1) Wait For The Right Moment
Having both patience and a fast trigger finger would seem to be juxtaposing skills to master in order to take better travel photos for Instagram, but actually, they work hand in hand.
While every photo is a moment captured in time, certain photos, like ones that capture movement, can more fully bring the viewer into the environment of the photo. To capture such moments, you’ll need the patience to wait until a specific moment with a movement occurs, and a fast trigger finger to take the photo at that second.
Take for example the photo of the pier above. In the foreground, the wave has just crested and is about to crash. This captures an exact moment in time and can create a more sensory experience for the viewer (because in their minds, they’ll imagine the soothing sound of the wave crashing). I took photos before, of the wave swelling, and after, off the wave crashing, and this one was by far the most interesting.
Next consider the shot of the birds a dock, with one bird in mid flight. Or the women biking down a cobblestone street in Amsterdam. In the case of the latter, I waited until the women were at a point on the bridge which I felt framed them nicely and which the women on the left was turning her head slightly to the left, as if she was looking at something. The more you can capture movement, the more story your photos can tell.
2) Show Scale (“Little People In A Big World” Photos)
This is a two for one. Showing scale and less is more can each be taken as separate pieces of advice, but for purposes of my tips on how to take better travel photos for Instagram, we’ll approach them as a package deal.
When photographing people, getting up close and personal can really capture emotion and result in a beautiful photo (just remember: if you want to take someone’s photo, always ask, don’t sneak it). But instead, take a step back and consider what I call the “little human in a big world” photo. It’s a photo that shows a human, preferably just one, from a distance and in an environment that reminds the viewer just how little we and just how big the world is.
Just like photos taken up close, “little human in a big world” photos make us feel a sense of our place in the world and help transport the viewer into that environment. And of course, it doesn’t have to be a person, it can be a building, an object or an animal (like the photo of an elephant, captured in a expansive environment that makes it look small).
3) Look For Interesting Lines And New Perspectives
This is a universal tip for taking great photos, let alone taking better travel photos for Instagram. Look for unique lines that draw the viewer’s eye into and around the photo. Additionally, look for new ways and new angles from which to approach the subject of your photo.

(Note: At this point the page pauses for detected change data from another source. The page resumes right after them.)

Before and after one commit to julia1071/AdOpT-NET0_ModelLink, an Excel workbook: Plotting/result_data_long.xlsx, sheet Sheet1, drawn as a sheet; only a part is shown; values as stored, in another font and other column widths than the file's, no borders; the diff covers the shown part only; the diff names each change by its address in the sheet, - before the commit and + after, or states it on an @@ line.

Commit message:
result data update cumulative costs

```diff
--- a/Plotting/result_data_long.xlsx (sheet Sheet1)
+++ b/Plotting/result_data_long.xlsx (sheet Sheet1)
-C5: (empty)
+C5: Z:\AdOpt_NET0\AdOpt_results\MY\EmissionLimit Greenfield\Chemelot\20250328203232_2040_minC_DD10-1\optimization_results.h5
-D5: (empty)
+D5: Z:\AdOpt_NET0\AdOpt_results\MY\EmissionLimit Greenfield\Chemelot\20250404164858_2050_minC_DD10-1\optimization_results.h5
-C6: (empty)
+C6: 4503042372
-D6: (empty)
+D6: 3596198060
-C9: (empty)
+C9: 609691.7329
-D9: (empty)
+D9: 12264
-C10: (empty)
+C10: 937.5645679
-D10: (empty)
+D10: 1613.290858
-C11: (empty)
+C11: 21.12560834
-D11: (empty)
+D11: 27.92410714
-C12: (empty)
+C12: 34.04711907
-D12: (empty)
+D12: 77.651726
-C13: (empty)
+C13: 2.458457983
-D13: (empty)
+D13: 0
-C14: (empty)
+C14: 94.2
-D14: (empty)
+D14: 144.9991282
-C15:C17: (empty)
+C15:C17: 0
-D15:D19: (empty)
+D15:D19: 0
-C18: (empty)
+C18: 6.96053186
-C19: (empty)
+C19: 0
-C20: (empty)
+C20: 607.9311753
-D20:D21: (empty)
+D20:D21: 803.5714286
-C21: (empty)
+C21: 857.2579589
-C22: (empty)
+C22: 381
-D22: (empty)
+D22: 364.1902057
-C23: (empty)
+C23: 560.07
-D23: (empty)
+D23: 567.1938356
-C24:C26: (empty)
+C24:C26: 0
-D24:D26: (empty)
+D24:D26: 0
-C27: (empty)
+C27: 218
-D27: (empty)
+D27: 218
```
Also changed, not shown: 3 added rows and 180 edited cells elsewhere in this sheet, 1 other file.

Lines can be simple, such as the line of a path that draws the eye to a vanishing point in the distance. The presence of a variety of lines, such as a horizon line paired with the line of a pier, or the curving line of a street paired with the criss-crossing lines of lights hung above the street, for example, can make your photo more dynamic. Either way, interesting lines help take the viewer on a journey into the world of the photo.

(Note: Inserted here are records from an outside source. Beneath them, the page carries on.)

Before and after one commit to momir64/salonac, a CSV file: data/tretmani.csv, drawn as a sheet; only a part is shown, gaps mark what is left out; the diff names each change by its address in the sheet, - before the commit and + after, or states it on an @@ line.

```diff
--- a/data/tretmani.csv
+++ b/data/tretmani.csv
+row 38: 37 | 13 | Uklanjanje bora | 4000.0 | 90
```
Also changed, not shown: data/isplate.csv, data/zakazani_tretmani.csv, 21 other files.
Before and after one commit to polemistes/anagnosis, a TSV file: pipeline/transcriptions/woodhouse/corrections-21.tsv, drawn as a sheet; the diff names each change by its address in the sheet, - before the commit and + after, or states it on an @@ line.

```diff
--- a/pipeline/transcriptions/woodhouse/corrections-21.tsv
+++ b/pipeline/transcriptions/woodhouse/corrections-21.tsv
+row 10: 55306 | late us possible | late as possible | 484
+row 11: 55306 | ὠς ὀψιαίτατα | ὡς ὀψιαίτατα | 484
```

And when comes to framing, don’t be afraid to get creative. Look at your subject from above and look at it from below (if you need to knell down then knell down). Play with distance too. Try get up close and looking up at your subject (like I did with the photos of the church above) or step back and frame your subject at the bottom of the screen (like I did with the photo of Mount Rushmore) to show parts of the environment not often seen in photos of that subject.

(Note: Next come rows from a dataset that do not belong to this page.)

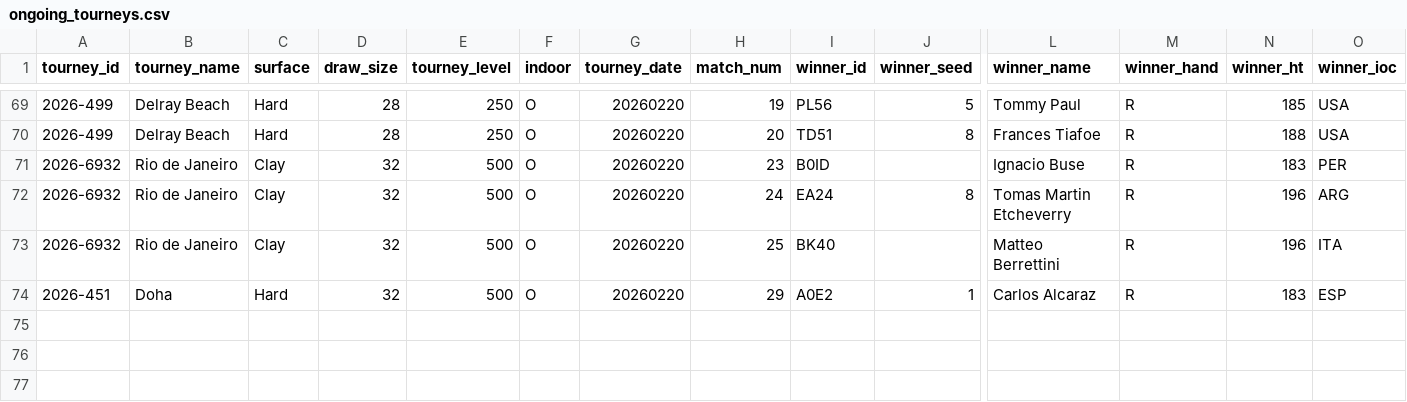
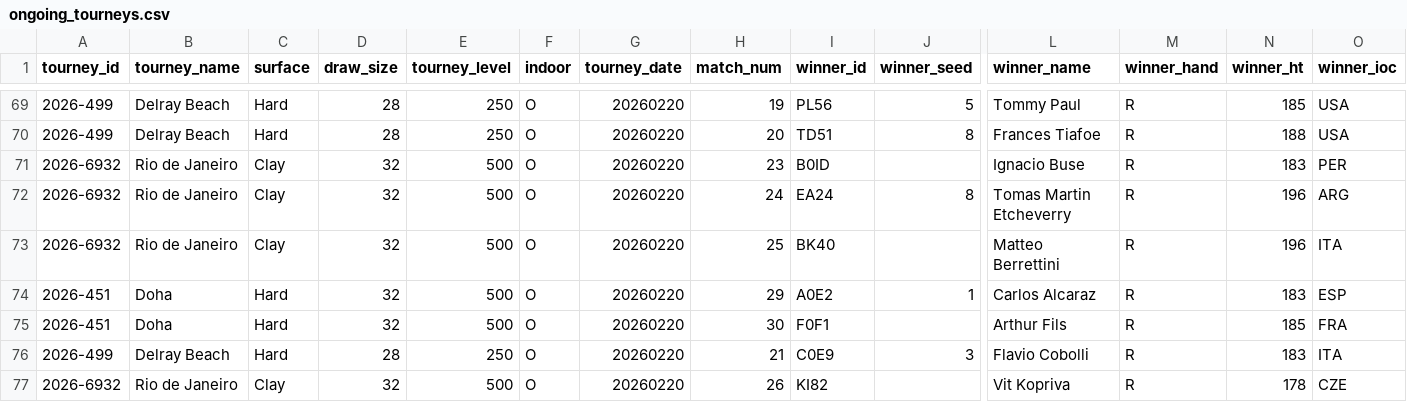
Before and after one commit to Tennismylife/TML-Website, a CSV file: data/ongoing_tourneys.csv, drawn as a sheet; only a part is shown, gaps mark what is left out; rows hold the shown columns only; the diff names each change by its address in the sheet, - before the commit and + after, or states it on an @@ line.

```diff
--- a/data/ongoing_tourneys.csv
+++ b/data/ongoing_tourneys.csv
+row 75: 2026-451 | Doha | Hard | 32 | 500 | O | 20260220 | 30 | F0F1 |  | Arthur Fils | R | 185 | FRA
+row 76: 2026-499 | Delray Beach | Hard | 28 | 250 | O | 20260220 | 21 | C0E9 | 3 | Flavio Cobolli | R | 183 | ITA
+row 77: 2026-6932 | Rio de Janeiro | Clay | 32 | 500 | O | 20260220 | 26 | KI82 |  | Vit Kopriva | R | 178 | CZE
```
Also changed, not shown: 3 other files.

4) Learn How To Edit (It’s Easy)
It’s no secret, almost every travel photo on Instagram is edited in some way or another. I edit my photos for one main reason — to restore things like color and the light to a state closer to how the scene looked and felt in person (and iPhone camera so rarely captures it perfectly).
To edit, I use:
1) Snapseed (free, iOS and Android) – With it you’ll be able to enhance your already amazing photos and salvage dark ones that your phone wasn’t able to properly capture. Use the “ambience” tool under “tune image” and the brush tools to pinpoint you edits. Don’t bother with their filers, for that use VSCOcam.
2) VSCOcam (free, iOS and Android) – This app has the best filters (and they’re way better than Instagram’s). 9 times of of 10, I use the “F2″ filter. Just make sure to adjust the strength of the filter from the preset level 10 down to a more natural level. Many more edit,s like adjusting the fade level and colors of highlights and shadows (for which I usually use purple set on level 1, 2 or 3) can be accessed by clicking on the wrench icon.
Back on Instagram, you can then make some small final touches using the in-app editing tools.
5) Take A Video Instead
It took awhile for people to accept Instagram as a platform for viewing videos. After all, they were used to scrolling through photos at lighting speed and slowing down to watch a few-second video was a lot to ask. But with time, the tides have changed and video on Instagram has finally found its footing — people are watching and people want more.
So instead of taking another photo, why not post a video instead? With a maximum length of 15 seconds, a short video can transport a viewer to a destination and evoke more emotion than than a photo ever could.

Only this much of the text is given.